ODESSA, June 03. /ITAR-TASS/. Ukraine's parliamentary commission investigating riots and bloodshed in the city of Odessa has requested to extend the investigation deadline due to a large amount of work.
On May 2, militants from Ukraine's ultranationalist Right Sector and the so-called Maidan's self-defense torched the House of Trade Unions and tents in the Kulikovo filed, where city residents had been gathering signatures for Ukraine's federalization and demanding the state status for the Russian language. Forty eight people were killed and another 200 were wounded. Some Ukrainian politicians said the Kiev authorities had understated the number of victims which might exceed 100.
"The investigation is continuing, but it's clear that it cannot be finished quickly, not with so many suspects and persons involved. Wrapping up the commission's work in two weeks would look odd at the very least, and put in doubt our initial goal — to know the truth," Svetlana Fabrikant, Secretary of the Commission, said on Tuesday.

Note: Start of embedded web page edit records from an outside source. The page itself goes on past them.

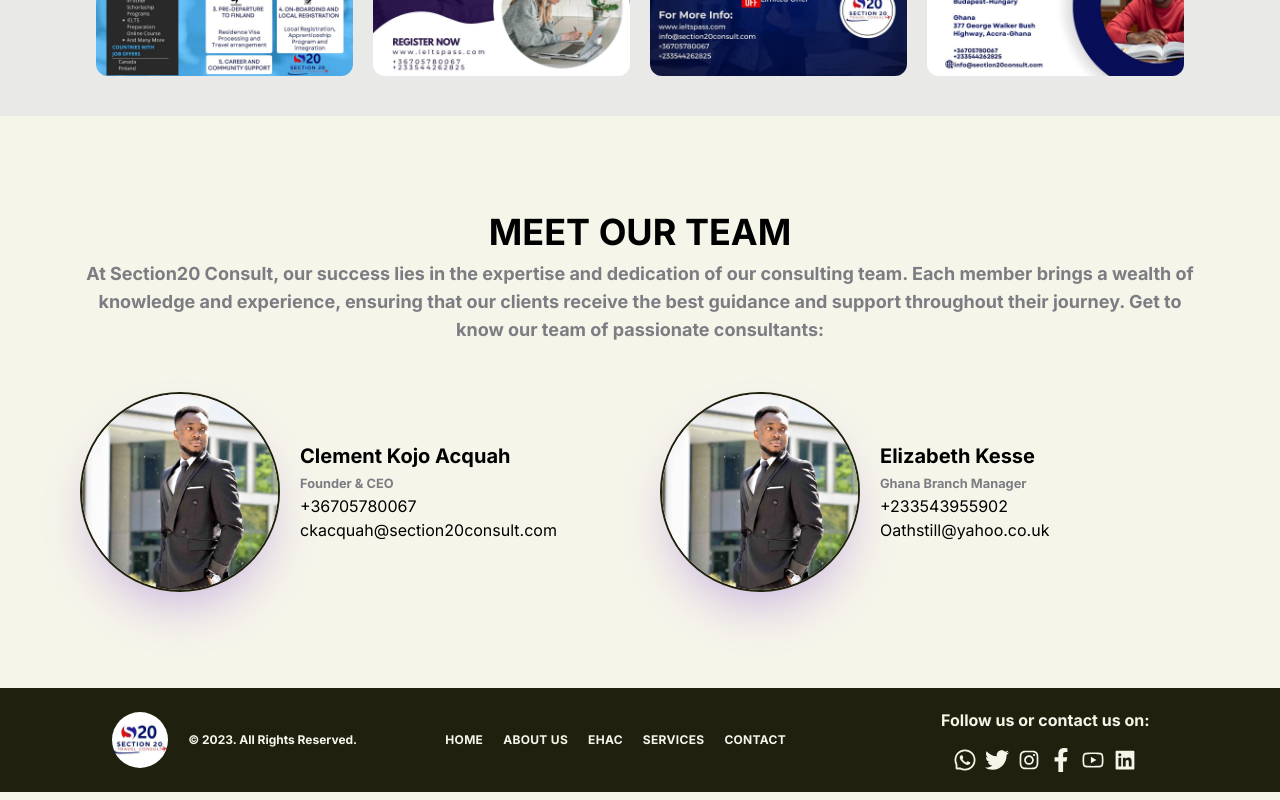
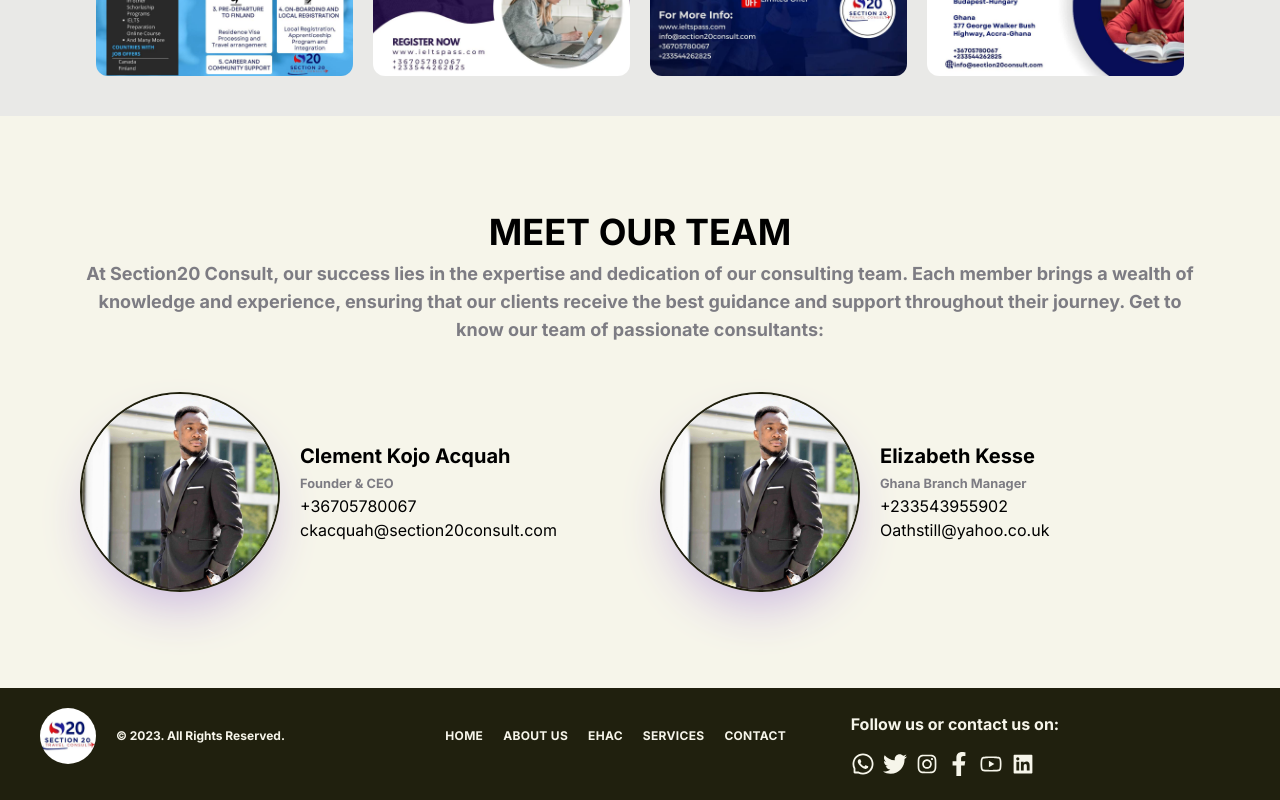
Before and after one commit to Jasoneli/section20-consult, a Next.js app: page / in a window 1280 px wide. Shown: the part 2743-3543 px from the top of the page. Built offline with nearby package versions, Linux system fonts and the light colour scheme.

Commit message:
edit footer

```diff
--- a/components/Footer.tsx
+++ b/components/Footer.tsx
@@ -12,8 +12,8 @@
 const Footer = () => {
   return (
     <footer className="px-10 py-5 bg-textColor text-background mt-20">
-      <div className="flex flex-col lg:grid lg:grid-cols-3 justify-between items-center gap-4">
-        <div className="flex flex-col lg:flex-row justify-center items-center gap-5">
+      <div className=" lg:grid grid-cols-2  lg:grid-cols-3 justify-between items-center gap-4">
+        <div className="flex flex-row  items-center gap-5 mb-4">
           <Link href="/">
             <img
               src="/images/logo-white.jpg"
@@ -25,8 +25,8 @@
             &copy; {new Date().getFullYear()}. All Rights Reserved.
           </span>
         </div>
-        <nav>
-          <ul className="lg:flex grid grid-cols-2 items-center text-textGray  gap-5 tracking-wide font-semibold uppercase text-xs">
+        <nav className="mb-4">
+          <ul className="lg:flex grid grid-cols-3 items-center text-textGray  gap-5 tracking-wide font-semibold uppercase text-xs">
             <li>
               <Link className="hover:text-red-500" href="/">
                 Home
@@ -55,7 +55,7 @@
             </li>
           </ul>
         </nav>
-        <div className="flex flex-col items-center gap-4 justify-end">
+        <div className="flex flex-col  gap-4 justify-end">
           <p className="font-bold">Follow us or contact us on:</p>
           <div className="flex gap-2">
             <Link
```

Police said they suspected some 50 persons of involvement in the riots. "Forty people have been placed under house arrest, and another 13 are in custody," Grigory Mamka, deputy head of the Interior Ministry’s Main Investigation Department (GSU), said. "Also, several suspects have been convoyed from Odessa to Kiev. Prosecutors demanded their custody, but a court ruled in favor of their house arrest."
Investigators have already questioned more than 340 people, and some 80 expert examinations will be carried out to find the cause of people's deaths at the Odessa House of Trade Unions. One body has not been identified yet.
Videos taken by both sides are being examined for the sake of objectivity. Police are identifying activists and persons who carried firearms and who were using them, according to Mamka.
The main findings are expected by mid-June. Mamka noted that some citizens who had requested medical assistance after the Odessa riots lied about their identity.
"Although the police are establishing their identities, some victims refuse to give evidence. These are mostly people who were beaten up," the GSU official said. "We do have this problem, but we still try to question them as witnesses."